On Saturday, a bevy of Hollywood notables flocked to Washington, D.C., for the 100th Annual White House Correspondents’ Association dinner, donning designer duds for a turn on the red carpet. Lupita Nyong’o was (obviously) among the best dressed, stepping out in a black Oscar de la Renta Fall ’14 gown with a white polka-dot peplum top.

Here, more of this week’s red-carpet highlights.

Photo: Pascal Le Segretain / WireImage

Runway to Red Carpet: Spring Has Sprung on the Celeb Circuit


Mexican Film Premiere Of 'Noah'While the temperatures dropped in New York this week, pastels and florals on the celeb circuit made us hopeful that spring is just around the corner. On Wednesday, Elle Fanning looked decidedly grown up in a light blue, belly-baring Wes Gordon Fall ’14 sheath at the 25 Most Powerful Stylists luncheon in L.A. Later that evening, Emmy Rossum braved New York’s chilly temps in a strapless Carolina Herrera Pre-Fall ’14 ball gown with a blue floral print for Art Production Fund’s White Glove Gone Wild gala.

On the premiere circuit, blush tones were the color of choice.
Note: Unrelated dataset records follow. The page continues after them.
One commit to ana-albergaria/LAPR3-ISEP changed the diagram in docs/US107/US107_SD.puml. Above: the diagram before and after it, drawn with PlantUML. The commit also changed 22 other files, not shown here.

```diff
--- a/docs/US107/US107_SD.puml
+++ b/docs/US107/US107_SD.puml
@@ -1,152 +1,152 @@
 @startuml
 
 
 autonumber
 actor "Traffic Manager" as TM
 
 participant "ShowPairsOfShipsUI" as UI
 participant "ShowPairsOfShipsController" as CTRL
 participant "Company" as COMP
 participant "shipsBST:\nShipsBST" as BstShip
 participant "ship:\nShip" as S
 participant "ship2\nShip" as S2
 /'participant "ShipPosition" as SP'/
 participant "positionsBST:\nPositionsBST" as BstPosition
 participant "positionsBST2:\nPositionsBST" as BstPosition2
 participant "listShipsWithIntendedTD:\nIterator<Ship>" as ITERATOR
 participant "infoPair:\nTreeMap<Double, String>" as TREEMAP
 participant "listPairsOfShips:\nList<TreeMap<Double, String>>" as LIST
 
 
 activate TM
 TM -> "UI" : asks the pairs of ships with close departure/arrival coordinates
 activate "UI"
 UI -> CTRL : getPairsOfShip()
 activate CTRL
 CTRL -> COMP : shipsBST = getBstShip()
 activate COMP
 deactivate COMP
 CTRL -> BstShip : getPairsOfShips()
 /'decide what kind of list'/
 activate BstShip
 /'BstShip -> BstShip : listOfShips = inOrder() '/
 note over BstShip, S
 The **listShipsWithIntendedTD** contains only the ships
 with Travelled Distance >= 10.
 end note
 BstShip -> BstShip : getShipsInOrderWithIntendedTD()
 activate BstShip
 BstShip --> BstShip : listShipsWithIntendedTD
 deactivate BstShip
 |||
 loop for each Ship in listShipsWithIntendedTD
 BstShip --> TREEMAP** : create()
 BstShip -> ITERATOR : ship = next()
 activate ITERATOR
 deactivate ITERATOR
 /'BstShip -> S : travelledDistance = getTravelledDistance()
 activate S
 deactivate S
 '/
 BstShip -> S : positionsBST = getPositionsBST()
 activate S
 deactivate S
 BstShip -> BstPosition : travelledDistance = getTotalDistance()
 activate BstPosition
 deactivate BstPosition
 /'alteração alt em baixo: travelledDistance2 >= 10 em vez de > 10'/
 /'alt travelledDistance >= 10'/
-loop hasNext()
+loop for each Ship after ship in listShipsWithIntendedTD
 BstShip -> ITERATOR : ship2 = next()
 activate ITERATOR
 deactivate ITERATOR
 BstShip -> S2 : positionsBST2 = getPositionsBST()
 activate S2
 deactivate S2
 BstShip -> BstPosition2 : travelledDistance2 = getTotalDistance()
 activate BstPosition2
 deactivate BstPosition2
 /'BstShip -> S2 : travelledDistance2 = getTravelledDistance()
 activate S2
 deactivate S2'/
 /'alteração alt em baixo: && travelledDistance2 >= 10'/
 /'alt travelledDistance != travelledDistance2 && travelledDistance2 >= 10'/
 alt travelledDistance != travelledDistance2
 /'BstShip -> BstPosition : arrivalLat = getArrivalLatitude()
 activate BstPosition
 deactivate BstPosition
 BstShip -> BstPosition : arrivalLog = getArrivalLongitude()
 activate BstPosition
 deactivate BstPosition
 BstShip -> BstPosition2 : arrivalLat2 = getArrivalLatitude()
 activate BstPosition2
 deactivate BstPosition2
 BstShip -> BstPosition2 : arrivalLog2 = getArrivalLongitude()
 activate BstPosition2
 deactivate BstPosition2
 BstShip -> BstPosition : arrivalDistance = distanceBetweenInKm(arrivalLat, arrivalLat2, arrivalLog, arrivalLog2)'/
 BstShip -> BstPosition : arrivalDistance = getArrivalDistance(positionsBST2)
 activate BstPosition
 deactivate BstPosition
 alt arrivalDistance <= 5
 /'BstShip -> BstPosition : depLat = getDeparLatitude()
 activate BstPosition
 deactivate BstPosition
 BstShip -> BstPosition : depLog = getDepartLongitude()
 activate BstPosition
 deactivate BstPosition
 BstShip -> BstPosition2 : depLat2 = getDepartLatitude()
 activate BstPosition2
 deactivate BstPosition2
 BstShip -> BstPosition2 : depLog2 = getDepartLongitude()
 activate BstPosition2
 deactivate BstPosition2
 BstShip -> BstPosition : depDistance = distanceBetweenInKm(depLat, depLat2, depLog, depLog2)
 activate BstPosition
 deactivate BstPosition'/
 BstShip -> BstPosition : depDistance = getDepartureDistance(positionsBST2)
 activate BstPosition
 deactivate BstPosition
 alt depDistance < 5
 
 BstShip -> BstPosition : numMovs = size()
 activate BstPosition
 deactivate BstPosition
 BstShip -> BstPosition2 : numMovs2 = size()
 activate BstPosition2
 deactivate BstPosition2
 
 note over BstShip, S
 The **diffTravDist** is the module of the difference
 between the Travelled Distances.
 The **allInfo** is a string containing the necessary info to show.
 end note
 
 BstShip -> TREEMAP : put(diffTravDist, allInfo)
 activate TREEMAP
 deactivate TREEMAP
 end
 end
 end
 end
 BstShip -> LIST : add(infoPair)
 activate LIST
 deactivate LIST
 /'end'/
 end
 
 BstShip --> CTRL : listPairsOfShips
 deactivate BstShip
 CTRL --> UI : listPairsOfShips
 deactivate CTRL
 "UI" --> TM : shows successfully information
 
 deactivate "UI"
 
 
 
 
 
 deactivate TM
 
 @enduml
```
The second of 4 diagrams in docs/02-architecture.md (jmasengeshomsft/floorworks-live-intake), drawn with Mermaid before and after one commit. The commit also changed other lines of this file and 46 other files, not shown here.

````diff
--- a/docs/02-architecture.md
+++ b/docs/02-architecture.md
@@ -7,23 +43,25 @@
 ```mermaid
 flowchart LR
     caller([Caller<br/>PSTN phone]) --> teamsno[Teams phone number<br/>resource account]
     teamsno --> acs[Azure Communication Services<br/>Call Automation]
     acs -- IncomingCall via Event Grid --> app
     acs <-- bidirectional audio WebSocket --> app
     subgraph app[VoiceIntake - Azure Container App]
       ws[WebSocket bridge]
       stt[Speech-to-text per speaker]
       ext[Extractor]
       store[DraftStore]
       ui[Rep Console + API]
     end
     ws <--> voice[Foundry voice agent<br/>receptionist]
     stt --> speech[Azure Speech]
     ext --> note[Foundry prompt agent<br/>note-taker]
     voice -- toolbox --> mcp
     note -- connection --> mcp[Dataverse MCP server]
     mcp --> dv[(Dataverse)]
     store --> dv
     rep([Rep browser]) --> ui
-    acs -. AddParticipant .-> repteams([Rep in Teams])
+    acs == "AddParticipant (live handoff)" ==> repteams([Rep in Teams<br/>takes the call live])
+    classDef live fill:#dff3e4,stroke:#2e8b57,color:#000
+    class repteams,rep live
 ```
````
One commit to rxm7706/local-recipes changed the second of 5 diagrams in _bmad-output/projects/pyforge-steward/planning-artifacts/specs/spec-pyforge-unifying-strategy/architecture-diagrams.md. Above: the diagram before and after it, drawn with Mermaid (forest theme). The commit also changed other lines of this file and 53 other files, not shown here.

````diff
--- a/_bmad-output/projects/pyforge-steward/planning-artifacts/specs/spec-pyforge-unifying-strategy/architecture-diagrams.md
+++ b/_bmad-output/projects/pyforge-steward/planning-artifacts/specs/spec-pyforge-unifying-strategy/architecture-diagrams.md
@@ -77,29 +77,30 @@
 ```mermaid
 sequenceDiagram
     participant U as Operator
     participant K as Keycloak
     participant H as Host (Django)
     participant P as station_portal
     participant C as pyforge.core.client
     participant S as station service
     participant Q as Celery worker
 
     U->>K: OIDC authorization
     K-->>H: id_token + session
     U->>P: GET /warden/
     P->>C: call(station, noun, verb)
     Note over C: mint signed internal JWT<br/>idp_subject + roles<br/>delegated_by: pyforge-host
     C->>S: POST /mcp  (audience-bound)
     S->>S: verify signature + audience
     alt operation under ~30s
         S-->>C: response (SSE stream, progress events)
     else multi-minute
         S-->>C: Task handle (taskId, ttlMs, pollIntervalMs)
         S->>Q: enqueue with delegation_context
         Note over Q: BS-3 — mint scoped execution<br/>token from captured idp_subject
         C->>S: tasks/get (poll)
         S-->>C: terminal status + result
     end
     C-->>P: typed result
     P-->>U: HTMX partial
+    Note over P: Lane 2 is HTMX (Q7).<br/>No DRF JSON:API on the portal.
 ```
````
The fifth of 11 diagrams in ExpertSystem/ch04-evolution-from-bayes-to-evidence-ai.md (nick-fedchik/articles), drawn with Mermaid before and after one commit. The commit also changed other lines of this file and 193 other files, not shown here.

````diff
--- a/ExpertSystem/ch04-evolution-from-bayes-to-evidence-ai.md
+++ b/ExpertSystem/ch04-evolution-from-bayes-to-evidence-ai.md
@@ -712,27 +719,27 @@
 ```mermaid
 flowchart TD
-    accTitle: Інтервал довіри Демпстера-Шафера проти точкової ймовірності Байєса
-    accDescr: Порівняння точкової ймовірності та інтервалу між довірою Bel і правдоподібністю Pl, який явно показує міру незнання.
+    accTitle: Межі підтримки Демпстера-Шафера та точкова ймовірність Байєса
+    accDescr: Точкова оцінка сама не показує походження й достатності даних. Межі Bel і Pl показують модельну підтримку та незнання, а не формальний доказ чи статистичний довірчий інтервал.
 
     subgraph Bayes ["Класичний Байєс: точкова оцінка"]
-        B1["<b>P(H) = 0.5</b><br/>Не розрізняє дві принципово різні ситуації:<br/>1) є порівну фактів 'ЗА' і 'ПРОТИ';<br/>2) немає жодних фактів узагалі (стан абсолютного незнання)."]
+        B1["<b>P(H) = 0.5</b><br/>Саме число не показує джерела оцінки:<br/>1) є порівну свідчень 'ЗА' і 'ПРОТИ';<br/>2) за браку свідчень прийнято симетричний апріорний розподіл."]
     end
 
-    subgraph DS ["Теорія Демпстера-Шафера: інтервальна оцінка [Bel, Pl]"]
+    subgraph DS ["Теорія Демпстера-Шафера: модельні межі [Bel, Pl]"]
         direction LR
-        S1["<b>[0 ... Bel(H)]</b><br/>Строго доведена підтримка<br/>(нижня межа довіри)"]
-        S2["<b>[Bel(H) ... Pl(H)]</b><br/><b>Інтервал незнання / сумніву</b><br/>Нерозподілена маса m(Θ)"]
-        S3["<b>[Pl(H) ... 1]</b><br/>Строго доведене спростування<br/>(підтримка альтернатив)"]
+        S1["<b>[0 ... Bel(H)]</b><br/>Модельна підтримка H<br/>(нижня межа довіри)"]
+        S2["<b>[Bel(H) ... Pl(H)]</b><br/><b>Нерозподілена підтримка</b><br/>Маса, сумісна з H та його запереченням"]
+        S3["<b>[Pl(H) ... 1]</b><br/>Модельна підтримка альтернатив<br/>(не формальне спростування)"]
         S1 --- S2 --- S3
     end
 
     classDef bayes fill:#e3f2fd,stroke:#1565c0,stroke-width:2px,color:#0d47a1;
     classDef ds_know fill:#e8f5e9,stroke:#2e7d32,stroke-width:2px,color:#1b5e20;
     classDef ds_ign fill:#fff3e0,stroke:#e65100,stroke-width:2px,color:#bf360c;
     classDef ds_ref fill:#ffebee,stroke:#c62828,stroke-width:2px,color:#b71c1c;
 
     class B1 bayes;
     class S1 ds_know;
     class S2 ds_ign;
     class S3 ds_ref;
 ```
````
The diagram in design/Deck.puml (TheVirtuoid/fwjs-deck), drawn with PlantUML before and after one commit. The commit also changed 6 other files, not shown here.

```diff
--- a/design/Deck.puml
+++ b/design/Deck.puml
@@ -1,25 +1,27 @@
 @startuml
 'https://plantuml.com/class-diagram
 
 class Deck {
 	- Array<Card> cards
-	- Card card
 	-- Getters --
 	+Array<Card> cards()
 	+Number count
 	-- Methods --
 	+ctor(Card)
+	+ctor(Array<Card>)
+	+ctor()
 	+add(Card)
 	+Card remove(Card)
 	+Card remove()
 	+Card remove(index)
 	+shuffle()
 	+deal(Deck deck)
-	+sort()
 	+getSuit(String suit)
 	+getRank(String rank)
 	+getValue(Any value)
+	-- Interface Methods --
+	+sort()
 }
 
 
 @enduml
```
Style maven Tilda Swinton attended the L.A. screening of her new film, Only Lovers Left Alive, on Monday in a fringed cream jacket and skirt from Valentino’s Spring ’14 Haute Couture runway. The same night, Jennifer Connelly looked statuesque in a pale Givenchy Fall ’09 Haute Couture gown with pink embellishments for the Mexico City premiere of her new film, Noah. Kristen Bell stepped onto the red carpet on Wednesday in a strapless pink silk J. Mendel Pre-Fall ’14 gown with a high slit for the L.A. premiere of Veronica Mars. The fresh colors and skin-baring frocks made a strong argument for us to shed our coats and embrace spring. Now if only the snow would stop falling in New York.

Here, more of this week’s red-carpet highlights.

Photo: Victor Chavez / Getty Images